floatation in sit in kayak

What are some choices for a recreational kayak with very good floatation. Someone recommended the Pungo as almost unsinkable.

Sinking SOT
If you are worried about sinking a SOT kayak, if you have hatches just toss a couple pool noodles in the hull.

Unless the integrety of the hull is breached its not easy to sink one.


– Last Updated: Mar-22-13 9:39 AM EST –

Since most kayaking is done for recreation ...

Some kayaks have bulkheads and hatches - they create water resistant chambers and add a lot of floatation. If one is worried about floatation despite having bulkheads and hatches, float bags or dry bags might alleviate those fears.

Other kayaks might not have much in terms of built in floatation - typical bulkhead/hatch-less design is an example of that. Float bags are then used to make sure that boat stays above the water.

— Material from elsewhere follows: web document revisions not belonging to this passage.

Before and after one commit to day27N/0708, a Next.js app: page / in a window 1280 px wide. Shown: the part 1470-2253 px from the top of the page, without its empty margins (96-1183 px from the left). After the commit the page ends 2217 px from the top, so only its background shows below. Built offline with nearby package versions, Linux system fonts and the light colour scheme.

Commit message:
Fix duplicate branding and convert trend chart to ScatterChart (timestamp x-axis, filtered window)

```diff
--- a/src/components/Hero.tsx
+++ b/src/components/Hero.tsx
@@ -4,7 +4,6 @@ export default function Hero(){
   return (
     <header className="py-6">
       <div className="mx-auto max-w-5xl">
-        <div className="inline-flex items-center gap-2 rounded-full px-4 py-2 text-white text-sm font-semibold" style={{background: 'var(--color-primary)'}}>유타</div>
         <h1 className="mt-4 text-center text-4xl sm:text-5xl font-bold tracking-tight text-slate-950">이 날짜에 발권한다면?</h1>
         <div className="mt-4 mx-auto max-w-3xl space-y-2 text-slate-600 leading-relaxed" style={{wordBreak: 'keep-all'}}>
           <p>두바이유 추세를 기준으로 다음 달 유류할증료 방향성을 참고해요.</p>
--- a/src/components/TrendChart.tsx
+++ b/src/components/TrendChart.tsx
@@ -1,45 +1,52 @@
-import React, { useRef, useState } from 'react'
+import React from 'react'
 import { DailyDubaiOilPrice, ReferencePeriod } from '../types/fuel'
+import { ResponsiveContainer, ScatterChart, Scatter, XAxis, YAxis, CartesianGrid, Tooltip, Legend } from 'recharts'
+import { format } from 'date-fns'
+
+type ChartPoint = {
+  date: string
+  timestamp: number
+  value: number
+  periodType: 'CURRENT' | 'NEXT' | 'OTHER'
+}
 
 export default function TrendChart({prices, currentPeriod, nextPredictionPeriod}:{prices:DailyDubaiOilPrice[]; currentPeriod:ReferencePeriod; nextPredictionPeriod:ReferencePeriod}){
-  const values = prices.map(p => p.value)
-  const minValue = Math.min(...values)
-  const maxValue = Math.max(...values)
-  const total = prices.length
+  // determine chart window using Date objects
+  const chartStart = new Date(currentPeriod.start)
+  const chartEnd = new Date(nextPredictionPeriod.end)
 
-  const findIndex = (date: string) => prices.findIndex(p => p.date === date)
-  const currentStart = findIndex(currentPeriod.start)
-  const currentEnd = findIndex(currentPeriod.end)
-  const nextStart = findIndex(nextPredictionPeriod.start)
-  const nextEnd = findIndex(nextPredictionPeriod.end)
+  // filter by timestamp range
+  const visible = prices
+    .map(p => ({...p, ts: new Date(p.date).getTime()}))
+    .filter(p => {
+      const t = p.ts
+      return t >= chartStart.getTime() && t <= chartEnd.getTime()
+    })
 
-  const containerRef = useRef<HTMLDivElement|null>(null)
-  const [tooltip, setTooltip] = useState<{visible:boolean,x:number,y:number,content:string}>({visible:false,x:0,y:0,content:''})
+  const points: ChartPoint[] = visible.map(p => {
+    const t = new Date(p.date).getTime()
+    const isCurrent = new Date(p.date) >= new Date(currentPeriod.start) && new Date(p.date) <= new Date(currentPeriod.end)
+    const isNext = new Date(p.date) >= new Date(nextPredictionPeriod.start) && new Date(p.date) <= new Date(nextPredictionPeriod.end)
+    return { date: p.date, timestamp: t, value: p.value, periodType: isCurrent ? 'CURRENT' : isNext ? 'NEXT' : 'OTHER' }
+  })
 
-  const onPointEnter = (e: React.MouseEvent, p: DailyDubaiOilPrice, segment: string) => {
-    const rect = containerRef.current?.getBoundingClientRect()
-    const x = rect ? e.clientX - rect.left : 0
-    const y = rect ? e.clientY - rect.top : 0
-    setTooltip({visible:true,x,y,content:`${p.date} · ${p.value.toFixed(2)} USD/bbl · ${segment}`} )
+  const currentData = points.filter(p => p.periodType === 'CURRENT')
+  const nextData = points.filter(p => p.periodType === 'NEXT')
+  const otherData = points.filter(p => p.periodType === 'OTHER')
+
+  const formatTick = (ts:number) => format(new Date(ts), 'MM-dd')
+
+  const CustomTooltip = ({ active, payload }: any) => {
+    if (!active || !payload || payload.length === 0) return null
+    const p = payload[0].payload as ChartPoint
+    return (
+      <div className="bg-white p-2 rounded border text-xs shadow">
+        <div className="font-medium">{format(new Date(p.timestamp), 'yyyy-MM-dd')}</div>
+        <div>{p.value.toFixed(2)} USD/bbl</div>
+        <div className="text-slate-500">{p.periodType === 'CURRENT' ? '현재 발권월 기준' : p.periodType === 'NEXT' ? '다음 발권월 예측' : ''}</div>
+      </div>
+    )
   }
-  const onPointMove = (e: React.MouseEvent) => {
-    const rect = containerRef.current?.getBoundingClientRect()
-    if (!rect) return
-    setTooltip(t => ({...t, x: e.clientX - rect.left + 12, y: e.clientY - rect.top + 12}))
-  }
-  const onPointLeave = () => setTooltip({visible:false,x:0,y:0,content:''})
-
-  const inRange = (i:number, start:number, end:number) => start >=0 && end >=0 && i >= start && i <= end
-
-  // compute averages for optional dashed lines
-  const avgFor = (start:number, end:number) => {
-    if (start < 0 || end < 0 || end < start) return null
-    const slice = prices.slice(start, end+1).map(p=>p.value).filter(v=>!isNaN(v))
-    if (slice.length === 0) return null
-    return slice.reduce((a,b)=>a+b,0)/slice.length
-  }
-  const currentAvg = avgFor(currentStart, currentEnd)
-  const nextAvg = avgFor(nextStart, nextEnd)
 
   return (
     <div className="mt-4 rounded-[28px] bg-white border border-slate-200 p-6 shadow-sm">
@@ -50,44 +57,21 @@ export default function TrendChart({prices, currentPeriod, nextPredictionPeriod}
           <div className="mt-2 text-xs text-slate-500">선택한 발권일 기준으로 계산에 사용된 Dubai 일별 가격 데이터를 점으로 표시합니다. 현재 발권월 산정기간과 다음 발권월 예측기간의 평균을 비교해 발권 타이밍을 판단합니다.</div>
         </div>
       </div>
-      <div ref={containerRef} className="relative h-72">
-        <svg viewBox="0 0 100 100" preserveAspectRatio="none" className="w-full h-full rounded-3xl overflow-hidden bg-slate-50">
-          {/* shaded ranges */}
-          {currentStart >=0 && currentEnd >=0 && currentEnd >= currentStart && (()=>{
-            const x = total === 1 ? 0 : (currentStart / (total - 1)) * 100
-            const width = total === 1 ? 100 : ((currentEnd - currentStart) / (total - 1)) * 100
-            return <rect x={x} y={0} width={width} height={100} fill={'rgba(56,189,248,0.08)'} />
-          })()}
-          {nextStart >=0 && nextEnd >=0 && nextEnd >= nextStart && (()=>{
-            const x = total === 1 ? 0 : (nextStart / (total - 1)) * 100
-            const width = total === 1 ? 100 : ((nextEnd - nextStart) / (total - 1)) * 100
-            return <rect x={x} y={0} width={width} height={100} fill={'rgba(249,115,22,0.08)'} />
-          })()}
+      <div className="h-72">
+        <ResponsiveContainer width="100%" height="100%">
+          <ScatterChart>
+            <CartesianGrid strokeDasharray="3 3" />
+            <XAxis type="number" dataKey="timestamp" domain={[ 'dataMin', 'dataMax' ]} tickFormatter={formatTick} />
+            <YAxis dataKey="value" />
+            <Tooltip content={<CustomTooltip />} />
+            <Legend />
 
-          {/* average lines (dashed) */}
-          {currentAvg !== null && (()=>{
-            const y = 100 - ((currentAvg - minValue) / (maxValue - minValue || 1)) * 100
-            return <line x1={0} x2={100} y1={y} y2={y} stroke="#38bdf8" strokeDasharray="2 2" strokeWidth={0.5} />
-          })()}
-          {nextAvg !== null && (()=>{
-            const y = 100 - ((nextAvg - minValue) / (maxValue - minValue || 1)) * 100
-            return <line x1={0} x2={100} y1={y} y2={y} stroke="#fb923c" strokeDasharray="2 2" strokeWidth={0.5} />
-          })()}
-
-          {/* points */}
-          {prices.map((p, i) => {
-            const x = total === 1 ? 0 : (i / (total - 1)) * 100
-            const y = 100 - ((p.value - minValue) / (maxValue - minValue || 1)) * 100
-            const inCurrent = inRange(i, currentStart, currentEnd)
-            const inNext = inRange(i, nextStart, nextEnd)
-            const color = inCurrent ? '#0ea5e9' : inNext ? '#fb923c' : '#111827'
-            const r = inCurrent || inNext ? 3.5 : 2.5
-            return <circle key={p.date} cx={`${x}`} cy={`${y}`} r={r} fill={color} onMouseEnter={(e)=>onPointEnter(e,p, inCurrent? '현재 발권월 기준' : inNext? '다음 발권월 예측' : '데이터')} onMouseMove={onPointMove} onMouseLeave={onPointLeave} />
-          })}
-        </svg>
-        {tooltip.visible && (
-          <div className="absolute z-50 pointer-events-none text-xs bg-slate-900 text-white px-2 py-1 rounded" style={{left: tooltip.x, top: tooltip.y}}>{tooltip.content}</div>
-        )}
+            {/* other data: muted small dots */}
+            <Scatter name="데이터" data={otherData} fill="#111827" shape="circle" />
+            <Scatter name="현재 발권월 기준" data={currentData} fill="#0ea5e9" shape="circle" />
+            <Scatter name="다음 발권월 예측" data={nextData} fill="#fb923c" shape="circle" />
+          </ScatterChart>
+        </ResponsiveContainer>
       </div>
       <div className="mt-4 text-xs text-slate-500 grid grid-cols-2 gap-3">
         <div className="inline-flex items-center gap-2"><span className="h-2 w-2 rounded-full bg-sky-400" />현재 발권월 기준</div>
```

Absence or presence of bulkheads and hatches does not differentiate between recreational and non-recreational kayaks. WW playboats, racing K1 don't have anything in terms of floatation, but no one will attempt to bundle them with rec boats

And, other folks become ingenious by using other methods of giving extra floatation - inflatable travel/relationship companions, expanding marine foam, pool noodles, beach balls, whatever floats your boat.

You can add floatation…
…to virtually any boat (air bags, pool noodles, etc.). I’d pick a boat based upon how well it meets your needs, how it paddles, etc. as opposed to how much floatation it comes with.

"whatever floats your boat"
Good one!!

No of them will sink
like a pair of dropped car keys. In that regard they are mostly all “unsinkable”

The concerns are how they react to becoming swamped to determine wether you can rescue one on open water or do you have to drag it ashore and dump it out. That’s where the need for bulkheads and float bags come from.

I have an Emotion Glide, which is a great rec kayak, but no bulkheads. The manufacturer thoughtfully ships one sturdy and effective rear flotation bag with the boat. After much shopping around, I realized that for another $25 they would sell me a second rear float bag, which easily fit (with slight deflation) the front of the boat perfectly. So it works well.

They can sink
My sister and her husband lost an Otter to the bottom of a bay in Maine a couple of years ago. Enough water and those really rec boats can sink.

Keep 8 lbs per gallon in mind

– Last Updated: Mar-22-13 5:18 PM EST –

Lifting a boat out of the water - to drain it -
will involve muscles and technique to be efficient.

Each gallon of water weighs 8 lbs .
Now consider that weight sloshing around, inside the kayak.

Securing those float bags so they don't slip out is important.
Just because they fit when its upright doesn't mean,
they'll stay in position when the boat is flipped over.
What is keeping them in place, a tether, a clip, etc. ?

The question regards a ‘sit inside’.
My first boat was an OT Otter and I flipped that baby over the first winter I paddled, at which time I didn’t know you could leave the boat upside down and lift it to remove the water.

Funny, how we learn so many lessons from our mistakes. That was the first and last time I went over in the winter. Makes one learn REAL fast!

in general
In general, a recreational style sit inside kayak with enclosed bulkhead at both front and back will have more flotation. The larger the area enclosed by the bulkhead, the more flotation.

Those boats with just those gray foam pillars have less flotation.

You can add flotation to most any boat through adding float bags, but in some ways they are not as good as bulkheads (such as when you go to drain the boat - water does get around the float bags).

With or without
bulkheads I always add some pool noodles.I’ve owned Pungo’s and while great for what they are the cockpit can hold a LOT of water/weight.If you have one cut a clorox or similar bottle to scoop out the water if you flip.